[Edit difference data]
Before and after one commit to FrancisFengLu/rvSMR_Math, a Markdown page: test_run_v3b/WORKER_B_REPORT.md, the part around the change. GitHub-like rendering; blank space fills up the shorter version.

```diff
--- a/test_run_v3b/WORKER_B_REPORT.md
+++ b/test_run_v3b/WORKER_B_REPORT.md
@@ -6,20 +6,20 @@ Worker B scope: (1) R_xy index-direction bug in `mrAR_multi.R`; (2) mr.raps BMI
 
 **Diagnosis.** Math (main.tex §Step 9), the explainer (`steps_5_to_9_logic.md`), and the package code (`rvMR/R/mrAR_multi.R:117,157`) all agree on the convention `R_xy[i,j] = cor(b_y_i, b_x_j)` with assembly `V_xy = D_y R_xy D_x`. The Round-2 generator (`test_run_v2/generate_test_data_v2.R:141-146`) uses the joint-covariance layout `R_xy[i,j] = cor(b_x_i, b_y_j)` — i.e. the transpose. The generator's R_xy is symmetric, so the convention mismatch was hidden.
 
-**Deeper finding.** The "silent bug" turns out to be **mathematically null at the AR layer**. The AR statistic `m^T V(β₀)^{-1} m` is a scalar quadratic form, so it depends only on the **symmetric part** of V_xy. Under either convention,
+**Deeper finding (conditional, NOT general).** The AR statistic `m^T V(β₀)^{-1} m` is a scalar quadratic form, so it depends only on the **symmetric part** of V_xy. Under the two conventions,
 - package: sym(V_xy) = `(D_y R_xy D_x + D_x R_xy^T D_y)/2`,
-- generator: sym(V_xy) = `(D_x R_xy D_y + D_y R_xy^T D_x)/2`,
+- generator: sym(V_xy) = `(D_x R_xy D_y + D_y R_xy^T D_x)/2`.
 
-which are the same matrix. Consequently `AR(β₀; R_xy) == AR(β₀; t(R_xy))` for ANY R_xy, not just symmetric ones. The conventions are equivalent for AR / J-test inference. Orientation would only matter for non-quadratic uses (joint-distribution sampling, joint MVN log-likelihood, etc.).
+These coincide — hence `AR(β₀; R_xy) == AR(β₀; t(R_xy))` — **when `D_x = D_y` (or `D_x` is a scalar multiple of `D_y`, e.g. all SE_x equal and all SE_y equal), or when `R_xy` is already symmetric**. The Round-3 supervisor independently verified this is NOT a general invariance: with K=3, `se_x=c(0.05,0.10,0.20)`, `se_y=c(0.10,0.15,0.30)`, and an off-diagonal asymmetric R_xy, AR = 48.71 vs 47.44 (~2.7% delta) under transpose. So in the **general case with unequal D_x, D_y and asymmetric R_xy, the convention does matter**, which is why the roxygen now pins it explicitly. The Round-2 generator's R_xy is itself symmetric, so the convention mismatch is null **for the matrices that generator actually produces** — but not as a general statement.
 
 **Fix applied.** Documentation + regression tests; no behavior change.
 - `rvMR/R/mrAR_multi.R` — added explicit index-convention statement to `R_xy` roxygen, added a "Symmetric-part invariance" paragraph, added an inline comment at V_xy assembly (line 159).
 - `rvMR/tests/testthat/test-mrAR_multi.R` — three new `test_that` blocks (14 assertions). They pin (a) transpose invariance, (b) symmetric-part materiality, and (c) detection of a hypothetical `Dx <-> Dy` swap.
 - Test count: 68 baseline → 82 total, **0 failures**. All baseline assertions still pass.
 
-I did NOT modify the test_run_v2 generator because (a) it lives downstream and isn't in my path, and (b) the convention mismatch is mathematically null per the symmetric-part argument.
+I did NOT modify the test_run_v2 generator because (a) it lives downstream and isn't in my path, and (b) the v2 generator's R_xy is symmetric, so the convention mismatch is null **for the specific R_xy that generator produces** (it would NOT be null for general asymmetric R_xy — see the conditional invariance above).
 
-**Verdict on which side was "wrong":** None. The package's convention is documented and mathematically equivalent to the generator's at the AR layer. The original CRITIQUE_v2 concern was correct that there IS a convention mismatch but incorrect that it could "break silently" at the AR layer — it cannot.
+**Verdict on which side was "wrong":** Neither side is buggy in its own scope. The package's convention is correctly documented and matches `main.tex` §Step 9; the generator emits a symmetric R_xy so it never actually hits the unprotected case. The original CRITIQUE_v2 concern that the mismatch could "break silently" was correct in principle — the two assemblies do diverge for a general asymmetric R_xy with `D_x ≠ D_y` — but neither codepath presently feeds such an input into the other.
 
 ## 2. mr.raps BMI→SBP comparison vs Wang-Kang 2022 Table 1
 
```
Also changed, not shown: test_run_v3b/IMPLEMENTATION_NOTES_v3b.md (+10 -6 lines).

■ Work item ■
Copy whichever lines of the records above contain the word "concern".

■ Solution to the problem ■
-**Verdict on which side was "wrong":** None. The package's convention is documented and mathematically equivalent to the generator's at the AR layer. The original CRITIQUE_v2 concern was correct that there IS a convention mismatch but incorrect that it could "break silently" at the AR layer — it cannot.
+**Verdict on which side was "wrong":** Neither side is buggy in its own scope. The package's convention is correctly documented and matches `main.tex` §Step 9; the generator emits a symmetric R_xy so it never actually hits the unprotected case. The original CRITIQUE_v2 concern that the mismatch could "break silently" was correct in principle — the two assemblies do diverge for a general asymmetric R_xy with `D_x ≠ D_y` — but neither codepath presently feeds such an input into the other.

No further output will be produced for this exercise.